Hannover Re expects major loss from Beirut explosion

It is “pretty certain” the August 4 explosion in Lebanon’s capital Beirut will be “a major loss” for Hannover Rück SE, S&P Global reports, quoting the reinsurer’s property and casualty head Sven Althoff.

According to S&P, Hannover Re classified major losses as those generating claims of more than €10m ($A16.5m), gross of retrocession.

Althoff said it was “impossible for me to comment right now” on whether the loss to the reinsurer would be in the low double-digit, high double-digit or even triple-digit millions of euros.

According to the latest media reports, the big explosion that devastated Beirut’s port killed about 135 people and injured 5,000, while up to 300,000 people’s homes were damaged. Lebanese officials have attributed the explosion to 2,750 tonnes of unsafely stored ammonium nitrate, according to the BBC.

Answering an analyst’s question about the blast on a call for Hannover Re’s earnings for 1H of calendar 2020, Althoff said the impact on infrastructure would be “massive.”

He said it was too early to determine the insurance penetration in the affected area, because the blast hit an industrialised harbor area, but “we have to assume there is a good level of penetration here, so from that point of view, I guess you will see this on our major loss list on 3Q20”. Althoff said the company was “very, very sorry to see this tragedy happening “.

Hannover Re reported a 72.5% drop in 2Q20 net profit on 2Q19, to €101.5m. That was mainly because of a €380m reserve for covid-19-related property and casualty (P&C) claims, taking the total coronavirus reserve booked for 1H20, to €600m.

Althoff said of the €600m, 40% was for business interruption (BI) ; 25% for credit and surety; 20% for event cancellation and contingency; and the remaining 15% for other business, including travel and engineering.

About 80% of the reserve was for incurred-but-not-reported (IBNR) claims. Hannover Re CEO Jean-Jacques Henchoz told analysts the high IBNR level factored into the €600m P&C reserve “could bring us a lot closer to our final estimate for the covid-19 impact”.

One uncertainty was court battles over denied covid-19 BI claims.
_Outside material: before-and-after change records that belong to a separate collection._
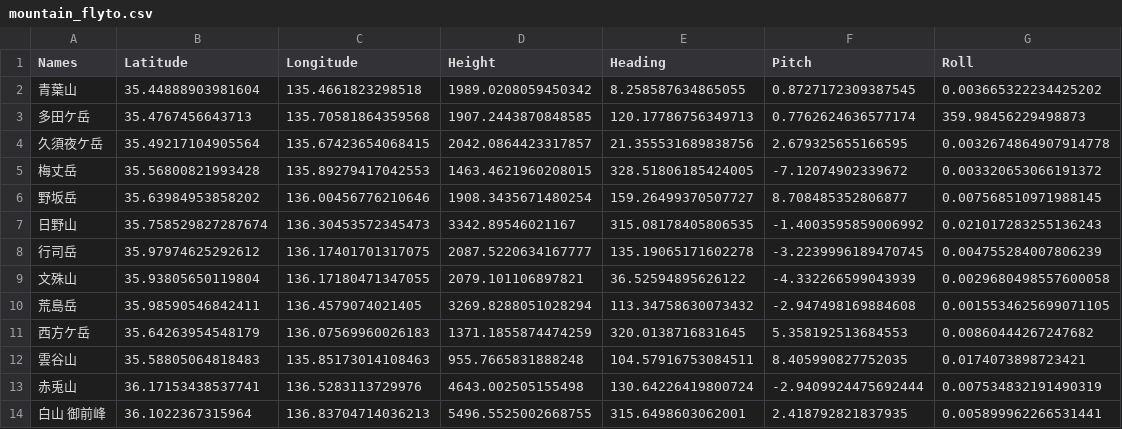
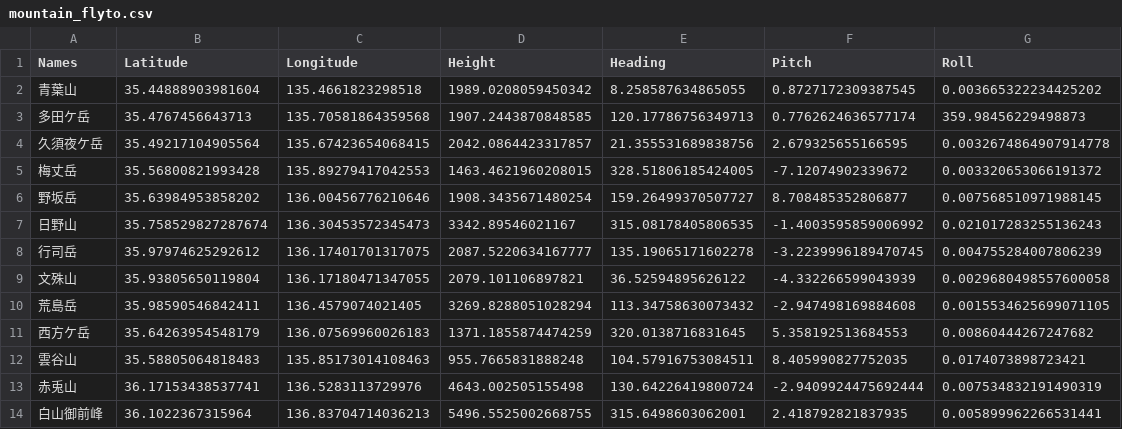
Before and after one commit to cooneywalker/reearth_plugins, a CSV file: mountains/mountain_flyto.csv, drawn as a sheet.

Commit message:
Update mountain_flyto.csv

```diff
--- a/mountains/mountain_flyto.csv
+++ b/mountains/mountain_flyto.csv
@@ -13,2 +13,2 @@ Names,Latitude,Longitude,Height,Heading,Pitch,Roll
 赤兎山,36.17153438537741,136.5283113729976,4643.002505155498,130.64226419800724,-2.9409924475692444,0.007534832191490319
-白山 御前峰,36.1022367315964,136.83704714036213,5496.5525002668755,315.6498603062001,2.418792821837935,0.005899962266531441
+白山御前峰,36.1022367315964,136.83704714036213,5496.5525002668755,315.6498603062001,2.418792821837935,0.005899962266531441
```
Althoff said the €240m BI portion of the reserve assumed no retroactive change to coverage in the US, but took a “balanced view” on court cases in Europe and elsewhere.

Henchoz said if all the cases should go against insurers, the €240m number would not be enough. “If insurers should win all cases, … the €240m would be a prudent number.”

On the life and health side (L&H), Hannover Re had booked coronavirus-related losses of €63m for 1H20, of which a little more than 50% was for the US.

L&H head Klaus Mill said L&H coronavirus claims could be “slightly higher” in 2H20 than 1H20, but that depended on whether the US “starts managing the pandemic or not”.